With the season fast approaching, much of the talk surrounding the Atlanta Hawks has focused on the signing of with former superstar turned journeyman Tracy McGrady and Jamal Crawford’s imminent exit, but the Hawks still have other issues to address.
Last year, Hawks head coach Larry Drew spent plenty of time talking about what he viewed as the biggest problem with the team—a lack of physicality. A first-round victory over the Orlando Magic and the big of all bigs, Dwight Howard, combined with a couple of solid second round performances might have temporarily distracted some from the Hawks frontcourt shortcomings.
Many of last year’s post-season successes, however, were a result of superb perimeter play. Joe Johnson’s consistency, Crawford’s offensive outbursts and Jeff Teague’s coming out party made the Hawks more competitive than a lot of people expected.
The Hawks no doubt looked better last year in the playoffs than in years past but it’s still hard to ignore Howard’s gaudy first round stat line—27 points and 15.5 rebounds per game.
The Hawks re-signing of Jason Collins and the addition of second round draft pick, Keith Benson, will keep the problem from getting immediately worse but the two will not make things much better for the team.

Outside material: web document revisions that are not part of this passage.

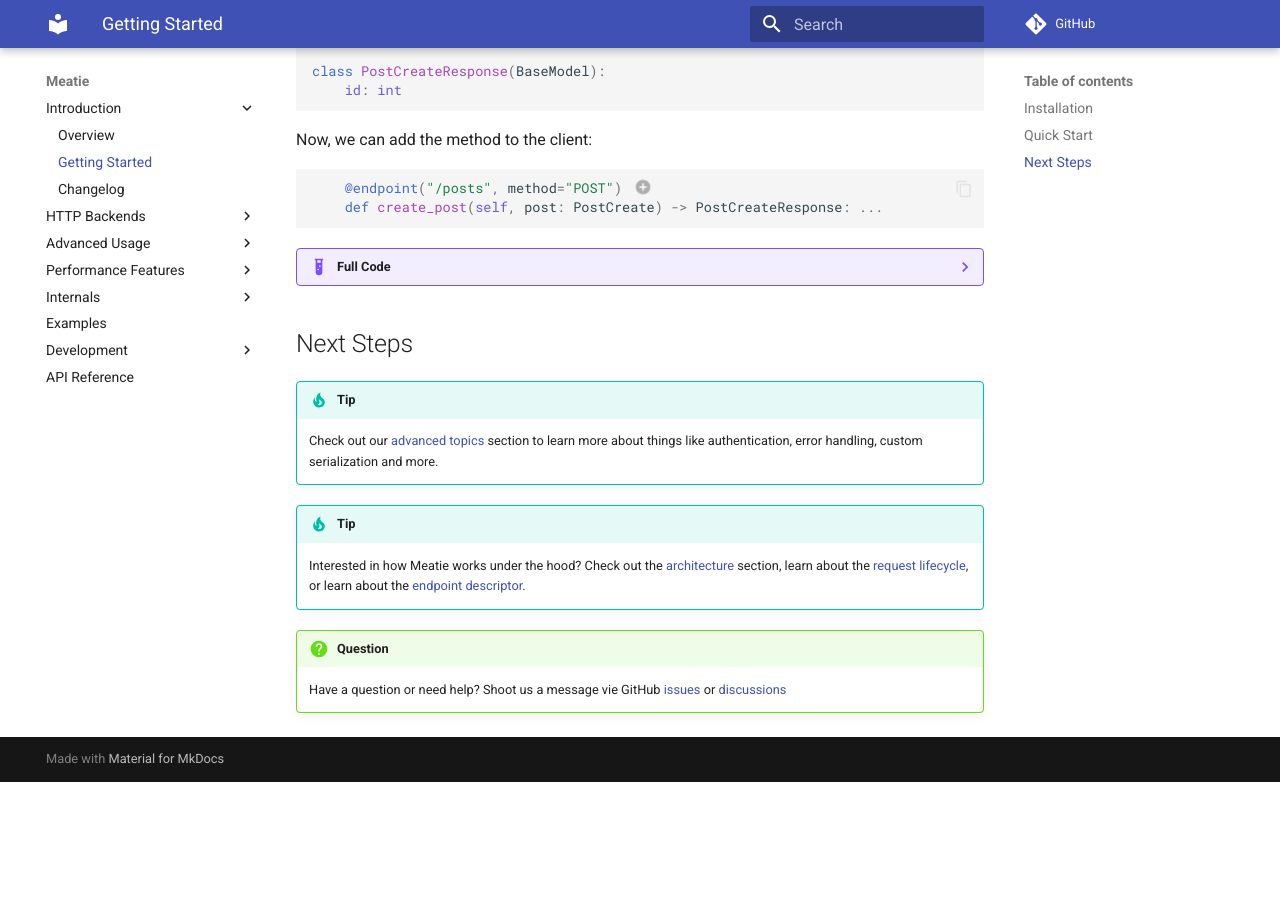
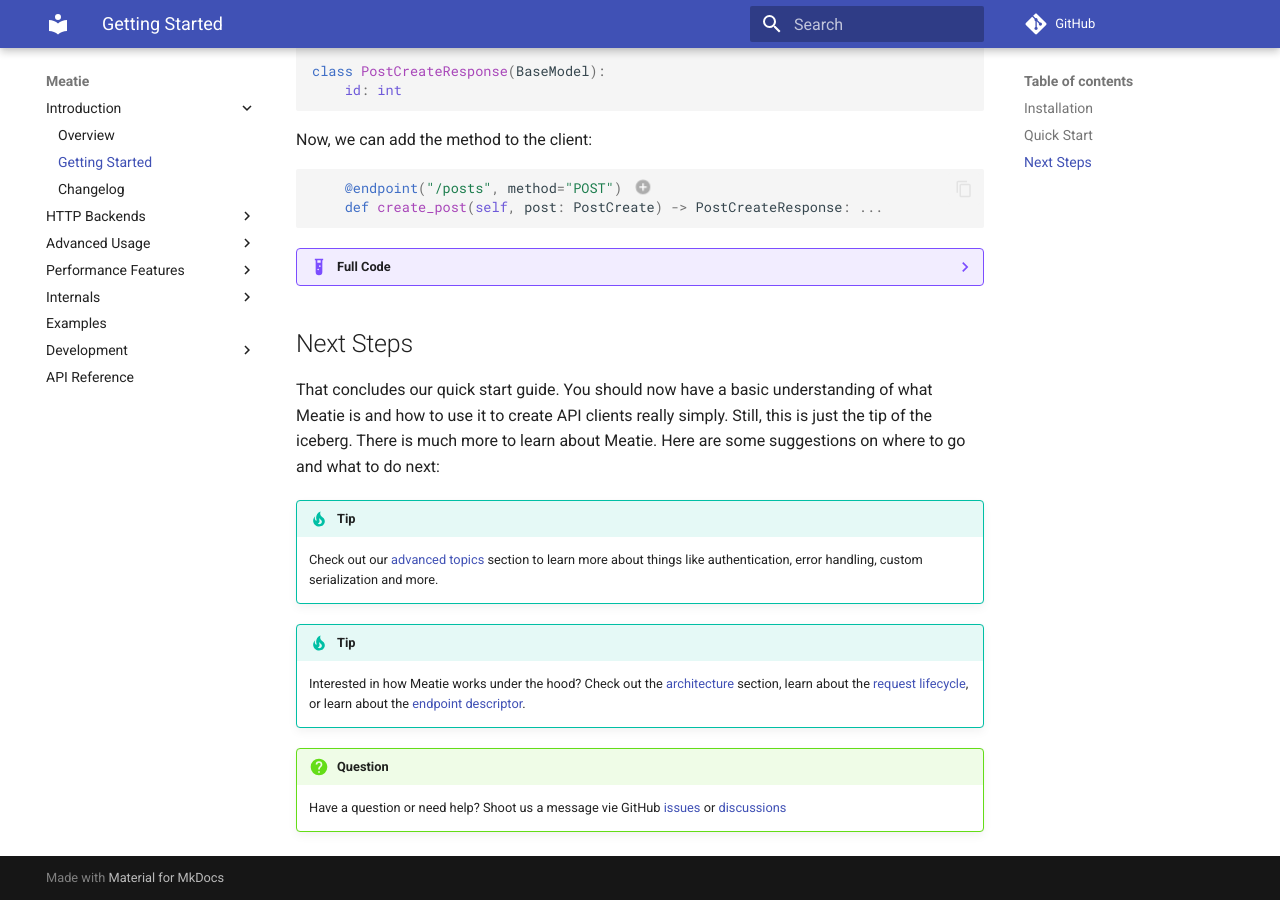
Before and after one commit to pmateusz/meatie, an MkDocs documentation site: the page built from docs/getting_started.md, in a window 1280 px wide and 900 px high, scrolled down 2111 px. Built offline with MkDocs 1.6.1 and Material for MkDocs 9.7.7, drawn with Linux system fonts in a browser that asks for light colours; comment, search, counter and statistics services are not loaded; before the commit the page ends 2893 px from its top, so only the background shows below that.

Commit message:
:memo: Work on the getting started guide

````diff
--- a/docs/getting_started.md
+++ b/docs/getting_started.md
@@ -128,7 +128,7 @@
    You can specify it using the `method` parameter.
 
 ??? example "Full Code"
-    ```python
+    ```python linenums="1"
     import httpx
     from meatie import endpoint
     from meatie_httpx import Client
@@ -175,6 +175,11 @@
 
 ## Next Steps
 
+That concludes our quick start guide. You should now have a basic understanding
+of what Meatie is and how to use it to create API clients really simply. Still,
+this is just the tip of the iceberg. There is much more to learn about Meatie.
+Here are some suggestions on where to go and what to do next:
+
 !!! tip
     Check out our [advanced topics](./advanced/overview.md) section to learn
     more about things like authentication, error handling, custom serialization
````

Atlanta experienced some success last year when starting Jason Collins at the center position while moving Al Horford over to power forward, a position Horford has been saying he prefers to play for years.
Realistically, It’s hard to imagine that a 33-year-old Collins, who turned in averages of two points and 2.1 rebounds per game, will have much of an impact this season. Also, Benson, who stands at 6-foot-11 and weighs in at 230 pounds, was not known as a bruiser in his time at Oakland University and it will be interesting to see how the soft-spoken forward/center will make the transition to the NBA.
Josh Smith enters the Hawks training camp slimmer than ever. Although Smith appears to be more focused and passionate this season, an even slimmer, undersized power forward might not be what the Hawks need right now. If the rumors of Smith being on the way out are true, Atlanta should use the opportunity to add size to their frontcourt.
In the meantime, the Hawks can look forward to the contributions of McGrady. Last season with Detroit he averaged eight points, 3.5 rebounds and 3.5 assists per game while playing only 23.4 minutes per contest. Many Hawks fans are hoping McGrady can show flashes of the old T-Mac that won two scoring titles, single-handedly fueled one of the most memorable comeback wins of all time and posterized the 7-foot-6 Shawn Bradley.
Ten-year veteran, Vladimir Radmanovic is also set to join the team. His 40.5 percent shooting from deep last year was enough to rank 23rd amongst the league.